The clear implication is that Girls is an origin tale of sorts, chronicling what life was like for Dunham before she got it together and made it big. But in reality, Dunham and her castmates, all of comparable pedigree, are by and large playing characters far less privileged than they are. AtGirls‘s worst moments, the show veers dangerously close to mocking people poorer than her. Its most prominent theme — Hannah’s irresponsibility, laziness, and self-satisfaction — seems less a systemic critique of unpaid creative internships than an allegation that middle class kids who wish to pursue the same career paths as their upper class friends are spoiled and bratty. In a particularly grating scene, Hannah’s mother shrilly screams that she is cutting her daughter off because she wants a lake house. But it is simply good parenting for members of the middle class to steer their children away from fields that don’t promise a steady income. They don’t have the luxury of supporting their children forever, even if they’re willing to forego their desire to “sit by a fucking lake.”
Yet when asked about what distinguishes her from Hannah, Dunham shows no comprehension of the degree to which privilege can drive life choices. Frighteningly, she sees herself as less entitled than her on-screen counterpart, whose parents revoke their financial support in the series’s opening scene. “I’m sure that I’ve had some really unattractive, spoiled moments in my years, but I’ve never — that conversation that Hannah had has never happened to me, in large part because when I graduated from college, my parents let me live with them, but they made it really clear that they weren’t going to support any of my endeavors,” she told NPR. One wonders precisely what the starlet thinks supporting oneself means.
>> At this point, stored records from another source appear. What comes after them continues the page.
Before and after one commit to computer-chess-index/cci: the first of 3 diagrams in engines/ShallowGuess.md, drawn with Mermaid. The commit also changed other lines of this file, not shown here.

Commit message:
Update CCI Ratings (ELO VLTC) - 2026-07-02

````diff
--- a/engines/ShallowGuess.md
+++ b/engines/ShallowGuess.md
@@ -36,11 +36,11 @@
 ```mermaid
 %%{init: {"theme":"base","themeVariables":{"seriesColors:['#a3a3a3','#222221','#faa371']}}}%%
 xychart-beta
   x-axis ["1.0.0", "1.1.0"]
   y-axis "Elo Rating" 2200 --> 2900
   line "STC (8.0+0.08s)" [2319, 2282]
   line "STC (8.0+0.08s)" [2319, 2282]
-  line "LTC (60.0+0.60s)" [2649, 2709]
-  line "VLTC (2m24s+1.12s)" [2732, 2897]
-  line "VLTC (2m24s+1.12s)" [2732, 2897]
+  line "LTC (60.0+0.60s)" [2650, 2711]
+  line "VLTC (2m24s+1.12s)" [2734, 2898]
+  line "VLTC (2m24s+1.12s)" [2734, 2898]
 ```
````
The most glaring differences between Dunham and her character seem to be that she is far wealthier, better-connected, and has parents who live in Manhattan.
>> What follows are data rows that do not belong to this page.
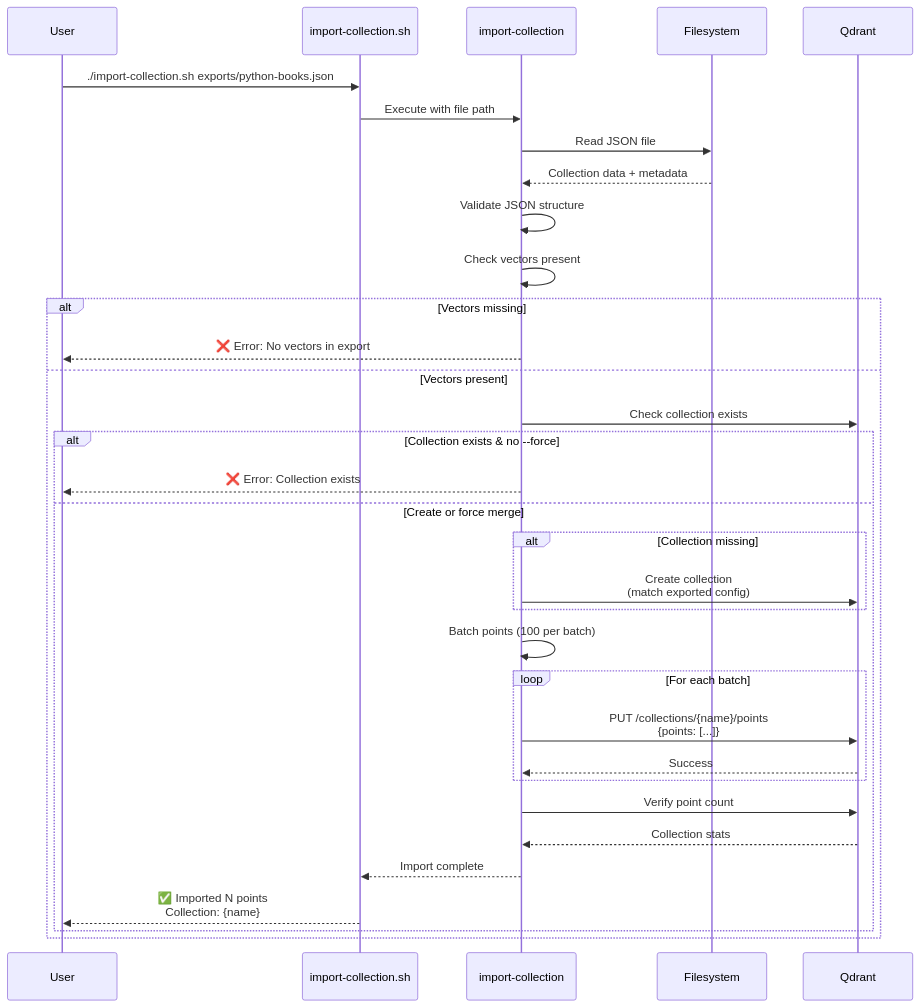
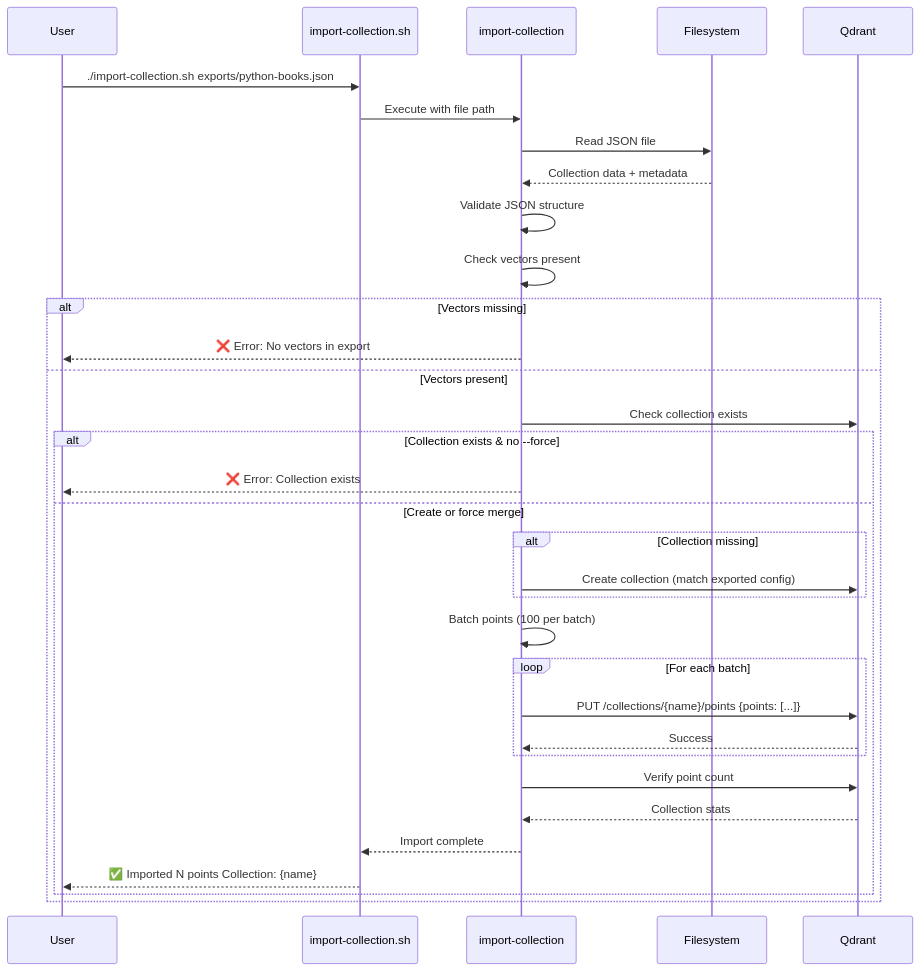
One commit to softwarewrighter/rag-demo changed the ninth of 13 diagrams in wiki/Data-Flow-Diagrams.md. Above: the diagram before and after it, drawn with Mermaid. The commit also changed other lines of this file and 7 other files, not shown here.

````diff
--- a/wiki/Data-Flow-Diagrams.md
+++ b/wiki/Data-Flow-Diagrams.md
@@ -298,44 +298,44 @@
 ```mermaid
 sequenceDiagram
     participant User
     participant Script as import-collection.sh
     participant Import as import-collection
     participant FS as Filesystem
     participant Qdrant
 
     User->>Script: ./import-collection.sh exports/python-books.json
     Script->>Import: Execute with file path
 
     Import->>FS: Read JSON file
     FS-->>Import: Collection data + metadata
 
     Import->>Import: Validate JSON structure
     Import->>Import: Check vectors present
 
     alt Vectors missing
         Import-->>User: ❌ Error: No vectors in export
     else Vectors present
         Import->>Qdrant: Check collection exists
 
         alt Collection exists & no --force
             Import-->>User: ❌ Error: Collection exists
         else Create or force merge
             alt Collection missing
-                Import->>Qdrant: Create collection<br/>(match exported config)
+                Import->>Qdrant: Create collection (match exported config)
             end
 
             Import->>Import: Batch points (100 per batch)
 
             loop For each batch
-                Import->>Qdrant: PUT /collections/{name}/points<br/>{points: [...]}
+                Import->>Qdrant: PUT /collections/{name}/points {points: [...]}
                 Qdrant-->>Import: Success
             end
 
             Import->>Qdrant: Verify point count
             Qdrant-->>Import: Collection stats
 
             Import-->>Script: Import complete
-            Script-->>User: ✅ Imported N points<br/>Collection: {name}
+            Script-->>User: ✅ Imported N points Collection: {name}
         end
     end
 ```
````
I’ve been reading more and more about privilege and class issues over the last couple of years, and this is one of the more interesting pieces I’ve read.